BG Independent News
Bicyclists are being trained this week to teach other cyclists how to navigate the streets in Bowling Green. The goal is to show bicyclists and motorists how to share the roads.
“We want to build up the bike friendliness of the community,” said Steve Langendorfer, of the Bicycle Safety Commission.
So for three days this week, five people are being trained by Yay Bikes, a bicycle safety advocacy group.
Those local trainers will then help educate riders in the Bowling Green community about the proper way to bicycle city streets.
“It’s to help both bicyclists and motor vehicle operators understand that bicyclists are vehicles,” Langendorfer said. “They have the same rights and the same responsibilities.”
Ultimately, the goal is to make more Bowling Green residents feel safe riding city streets by teaching them the rules of the road.

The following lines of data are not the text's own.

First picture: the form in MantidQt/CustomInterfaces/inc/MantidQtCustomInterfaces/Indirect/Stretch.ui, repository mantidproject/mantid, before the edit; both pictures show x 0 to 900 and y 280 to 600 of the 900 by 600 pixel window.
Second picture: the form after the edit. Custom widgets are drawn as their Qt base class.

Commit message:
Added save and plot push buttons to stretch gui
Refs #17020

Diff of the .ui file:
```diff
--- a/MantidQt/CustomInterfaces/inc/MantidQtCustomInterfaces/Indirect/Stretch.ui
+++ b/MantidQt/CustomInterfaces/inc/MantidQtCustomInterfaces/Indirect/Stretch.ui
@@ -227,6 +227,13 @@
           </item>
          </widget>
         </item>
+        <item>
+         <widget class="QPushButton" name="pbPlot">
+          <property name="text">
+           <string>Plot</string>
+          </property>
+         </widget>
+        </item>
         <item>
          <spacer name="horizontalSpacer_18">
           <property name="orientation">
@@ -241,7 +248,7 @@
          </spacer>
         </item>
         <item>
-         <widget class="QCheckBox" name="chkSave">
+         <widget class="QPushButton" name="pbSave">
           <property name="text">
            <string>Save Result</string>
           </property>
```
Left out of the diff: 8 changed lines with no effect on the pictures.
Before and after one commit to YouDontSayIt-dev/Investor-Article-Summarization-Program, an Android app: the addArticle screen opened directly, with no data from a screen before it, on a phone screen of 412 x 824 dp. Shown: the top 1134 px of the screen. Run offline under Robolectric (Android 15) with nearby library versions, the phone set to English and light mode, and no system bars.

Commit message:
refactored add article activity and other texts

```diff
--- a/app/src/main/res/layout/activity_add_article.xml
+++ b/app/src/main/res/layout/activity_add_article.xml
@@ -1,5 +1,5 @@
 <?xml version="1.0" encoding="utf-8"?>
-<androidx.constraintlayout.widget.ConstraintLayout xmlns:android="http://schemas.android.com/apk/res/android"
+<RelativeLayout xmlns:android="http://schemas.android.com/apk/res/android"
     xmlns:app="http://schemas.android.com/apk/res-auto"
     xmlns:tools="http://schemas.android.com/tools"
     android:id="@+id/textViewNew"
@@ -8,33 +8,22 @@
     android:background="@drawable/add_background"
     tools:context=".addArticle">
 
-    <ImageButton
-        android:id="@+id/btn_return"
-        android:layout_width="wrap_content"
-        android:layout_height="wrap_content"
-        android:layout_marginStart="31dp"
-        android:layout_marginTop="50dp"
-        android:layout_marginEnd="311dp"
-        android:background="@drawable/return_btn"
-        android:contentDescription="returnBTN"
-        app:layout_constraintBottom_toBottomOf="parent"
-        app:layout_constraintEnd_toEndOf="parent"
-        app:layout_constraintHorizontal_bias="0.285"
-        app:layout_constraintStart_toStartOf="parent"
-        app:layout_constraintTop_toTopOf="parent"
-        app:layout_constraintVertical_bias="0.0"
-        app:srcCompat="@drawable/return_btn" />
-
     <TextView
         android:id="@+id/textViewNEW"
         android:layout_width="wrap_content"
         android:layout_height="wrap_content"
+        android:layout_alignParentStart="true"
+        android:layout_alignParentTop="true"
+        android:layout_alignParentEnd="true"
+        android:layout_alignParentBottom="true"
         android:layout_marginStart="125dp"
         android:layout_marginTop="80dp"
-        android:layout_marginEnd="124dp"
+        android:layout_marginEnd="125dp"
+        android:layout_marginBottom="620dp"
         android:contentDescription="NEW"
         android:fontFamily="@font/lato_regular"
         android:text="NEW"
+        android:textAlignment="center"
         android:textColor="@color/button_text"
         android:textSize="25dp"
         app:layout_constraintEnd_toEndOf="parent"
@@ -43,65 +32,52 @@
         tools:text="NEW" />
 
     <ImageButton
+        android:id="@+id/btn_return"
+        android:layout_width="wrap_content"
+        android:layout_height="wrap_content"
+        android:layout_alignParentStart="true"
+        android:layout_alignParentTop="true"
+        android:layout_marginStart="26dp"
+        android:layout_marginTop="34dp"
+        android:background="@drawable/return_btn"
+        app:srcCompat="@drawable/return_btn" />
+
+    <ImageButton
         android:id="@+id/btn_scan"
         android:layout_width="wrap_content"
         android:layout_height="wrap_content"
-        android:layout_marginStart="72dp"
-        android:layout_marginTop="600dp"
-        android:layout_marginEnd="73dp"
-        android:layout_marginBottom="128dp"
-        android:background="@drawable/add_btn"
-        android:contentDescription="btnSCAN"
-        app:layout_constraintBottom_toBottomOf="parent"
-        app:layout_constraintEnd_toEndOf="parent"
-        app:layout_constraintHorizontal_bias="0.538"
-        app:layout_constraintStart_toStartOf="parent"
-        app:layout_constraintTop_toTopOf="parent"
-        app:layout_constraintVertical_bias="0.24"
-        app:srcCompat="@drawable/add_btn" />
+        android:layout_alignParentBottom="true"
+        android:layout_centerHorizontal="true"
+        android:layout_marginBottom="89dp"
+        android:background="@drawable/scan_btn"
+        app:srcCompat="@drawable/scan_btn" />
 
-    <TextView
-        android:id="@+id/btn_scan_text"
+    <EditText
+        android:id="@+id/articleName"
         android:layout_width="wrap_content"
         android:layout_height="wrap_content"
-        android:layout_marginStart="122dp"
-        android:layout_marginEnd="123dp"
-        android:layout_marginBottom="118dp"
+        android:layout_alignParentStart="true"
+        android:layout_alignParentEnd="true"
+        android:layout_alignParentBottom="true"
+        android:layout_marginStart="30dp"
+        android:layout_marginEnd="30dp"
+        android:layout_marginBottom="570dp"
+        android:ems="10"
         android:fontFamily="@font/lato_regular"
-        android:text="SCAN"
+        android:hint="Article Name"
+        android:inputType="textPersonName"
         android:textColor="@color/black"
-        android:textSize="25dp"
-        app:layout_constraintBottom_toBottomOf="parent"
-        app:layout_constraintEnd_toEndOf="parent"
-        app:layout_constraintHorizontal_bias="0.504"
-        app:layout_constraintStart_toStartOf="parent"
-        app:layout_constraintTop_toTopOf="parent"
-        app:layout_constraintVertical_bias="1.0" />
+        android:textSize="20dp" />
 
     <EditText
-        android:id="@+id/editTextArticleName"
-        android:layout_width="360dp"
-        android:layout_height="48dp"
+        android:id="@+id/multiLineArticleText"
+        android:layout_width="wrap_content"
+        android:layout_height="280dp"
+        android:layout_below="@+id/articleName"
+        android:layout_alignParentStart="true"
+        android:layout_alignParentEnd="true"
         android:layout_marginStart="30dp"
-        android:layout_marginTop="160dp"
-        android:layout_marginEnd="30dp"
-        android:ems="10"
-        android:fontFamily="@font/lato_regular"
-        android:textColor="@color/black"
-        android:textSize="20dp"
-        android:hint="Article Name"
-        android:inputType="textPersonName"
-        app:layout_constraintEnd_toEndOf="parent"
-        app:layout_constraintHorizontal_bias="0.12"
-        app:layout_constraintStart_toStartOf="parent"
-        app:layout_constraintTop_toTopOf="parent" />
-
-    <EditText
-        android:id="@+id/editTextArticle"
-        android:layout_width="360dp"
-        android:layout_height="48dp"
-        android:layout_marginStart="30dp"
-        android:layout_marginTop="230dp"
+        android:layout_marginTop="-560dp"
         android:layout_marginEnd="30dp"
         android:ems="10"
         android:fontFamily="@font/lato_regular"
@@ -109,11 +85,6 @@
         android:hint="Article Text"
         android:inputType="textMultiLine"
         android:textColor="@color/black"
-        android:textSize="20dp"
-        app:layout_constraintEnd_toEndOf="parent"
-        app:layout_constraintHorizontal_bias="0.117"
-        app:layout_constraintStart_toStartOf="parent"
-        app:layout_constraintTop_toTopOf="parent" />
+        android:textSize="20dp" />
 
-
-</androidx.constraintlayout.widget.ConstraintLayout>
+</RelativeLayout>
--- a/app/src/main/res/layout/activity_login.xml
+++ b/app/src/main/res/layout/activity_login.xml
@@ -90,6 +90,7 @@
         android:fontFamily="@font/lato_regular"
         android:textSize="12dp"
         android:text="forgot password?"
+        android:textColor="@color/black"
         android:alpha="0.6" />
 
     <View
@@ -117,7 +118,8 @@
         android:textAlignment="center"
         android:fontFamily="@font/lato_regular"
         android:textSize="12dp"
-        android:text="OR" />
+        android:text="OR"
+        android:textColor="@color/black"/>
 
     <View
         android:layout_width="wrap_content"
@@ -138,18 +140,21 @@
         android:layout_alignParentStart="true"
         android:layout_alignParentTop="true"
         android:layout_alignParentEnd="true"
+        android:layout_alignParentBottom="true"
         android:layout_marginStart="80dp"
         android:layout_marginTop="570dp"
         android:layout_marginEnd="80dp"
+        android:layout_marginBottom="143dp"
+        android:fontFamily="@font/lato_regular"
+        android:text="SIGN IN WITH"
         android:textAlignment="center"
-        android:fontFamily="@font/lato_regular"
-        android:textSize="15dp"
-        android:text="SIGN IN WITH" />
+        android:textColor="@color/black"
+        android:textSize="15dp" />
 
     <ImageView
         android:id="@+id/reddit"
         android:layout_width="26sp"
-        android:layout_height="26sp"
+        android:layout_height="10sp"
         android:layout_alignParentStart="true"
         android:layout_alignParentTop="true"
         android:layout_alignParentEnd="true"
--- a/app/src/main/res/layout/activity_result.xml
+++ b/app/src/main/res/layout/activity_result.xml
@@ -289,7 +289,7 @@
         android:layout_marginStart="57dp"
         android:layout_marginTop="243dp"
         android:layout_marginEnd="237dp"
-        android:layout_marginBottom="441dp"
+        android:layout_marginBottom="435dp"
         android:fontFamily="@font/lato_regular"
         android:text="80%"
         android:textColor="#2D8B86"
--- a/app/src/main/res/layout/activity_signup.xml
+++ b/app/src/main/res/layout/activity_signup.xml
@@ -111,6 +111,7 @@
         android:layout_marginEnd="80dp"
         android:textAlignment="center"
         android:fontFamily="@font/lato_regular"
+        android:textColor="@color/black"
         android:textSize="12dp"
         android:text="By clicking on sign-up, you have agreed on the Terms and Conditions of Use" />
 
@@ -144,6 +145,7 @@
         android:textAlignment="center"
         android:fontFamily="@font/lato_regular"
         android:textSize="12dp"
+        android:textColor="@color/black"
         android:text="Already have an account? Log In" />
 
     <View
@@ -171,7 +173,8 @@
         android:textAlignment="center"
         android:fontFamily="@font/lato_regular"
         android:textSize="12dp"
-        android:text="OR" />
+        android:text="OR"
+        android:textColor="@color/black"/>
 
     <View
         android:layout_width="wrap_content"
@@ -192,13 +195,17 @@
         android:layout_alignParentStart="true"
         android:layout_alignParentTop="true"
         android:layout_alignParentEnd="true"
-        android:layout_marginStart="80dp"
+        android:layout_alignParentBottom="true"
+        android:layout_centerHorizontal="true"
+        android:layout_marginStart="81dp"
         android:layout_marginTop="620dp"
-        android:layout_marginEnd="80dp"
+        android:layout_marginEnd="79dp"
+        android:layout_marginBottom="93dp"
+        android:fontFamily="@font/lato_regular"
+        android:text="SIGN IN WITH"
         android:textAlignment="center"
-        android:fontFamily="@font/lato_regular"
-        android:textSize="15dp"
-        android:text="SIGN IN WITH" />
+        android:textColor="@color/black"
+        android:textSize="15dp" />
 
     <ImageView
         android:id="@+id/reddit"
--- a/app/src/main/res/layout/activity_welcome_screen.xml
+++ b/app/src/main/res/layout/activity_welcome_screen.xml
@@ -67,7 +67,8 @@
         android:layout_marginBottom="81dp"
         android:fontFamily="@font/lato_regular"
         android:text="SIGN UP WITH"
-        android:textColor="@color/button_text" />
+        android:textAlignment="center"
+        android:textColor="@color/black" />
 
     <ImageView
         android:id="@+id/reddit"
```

“So people feel more comfortable as bicyclists – and debunk some of the myths,” Langendorfer said Wednesday as a team of riders were being trained.
One of the big myths is that bicyclists should hug the edge of the road. The actual rule is that cyclists should ride about three feet from the right edge of the roadway – just about where a vehicle’s passenger side tire travels.
Motor vehicles should give the cyclists another three feet of space as they pass.
Bicyclists should stop at “all the reds” – stop signs, red lights, Langendorfer said. And they should use hand signals.
While they have the same rights as motorists, “they also have the same responsibilities,” he added.
Midwestern drivers tend to be cordial to bicyclists, he said. If they lay on the horn in Bowling Green, it’s usually to cyclists, not at them.
“People in Bowling Green are very friendly,” Langendorfer said. “About the only time anyone honks is if they know you.”
“No motorist is trying to run people down,” he said.
But to make local residents more comfortable riding two-wheeled vehicles around town, the Bicycle Safety Commission and Yay Bikes program plan to host “slow rolls” for groups, “buddy rides” for people to ride together to work, family rides, and community rides for large groups on set times each week.
The commission plans to develop routes of various lengths for residents to ride. The hope is that by having regular rides in the city, the street culture will change and motorists will become more accustomed to sharing the road with bicyclists, he said.
Efforts will also be made to teach young riders, with the Parks and Recreation Department holding a bicycle camp for kids ages 6 to 10.
“Our goal is to improve the education.”
The bicycle safety efforts are being paid for with a $9,500 ODOT grant for educational events. Yay Bikes was hired to conduct the training.
The theory is that training a community of bicyclists and motorists who can coexist on the same roadways is much more affordable than expensive bike lanes.
Several events are planned in May to help promote bike safety, including a demonstration by Right Direction for third graders on May 15, the Ride of Silence on May 16 starting in City Park at 6:30 p.m., and the Ride to School and Work Day on May 18.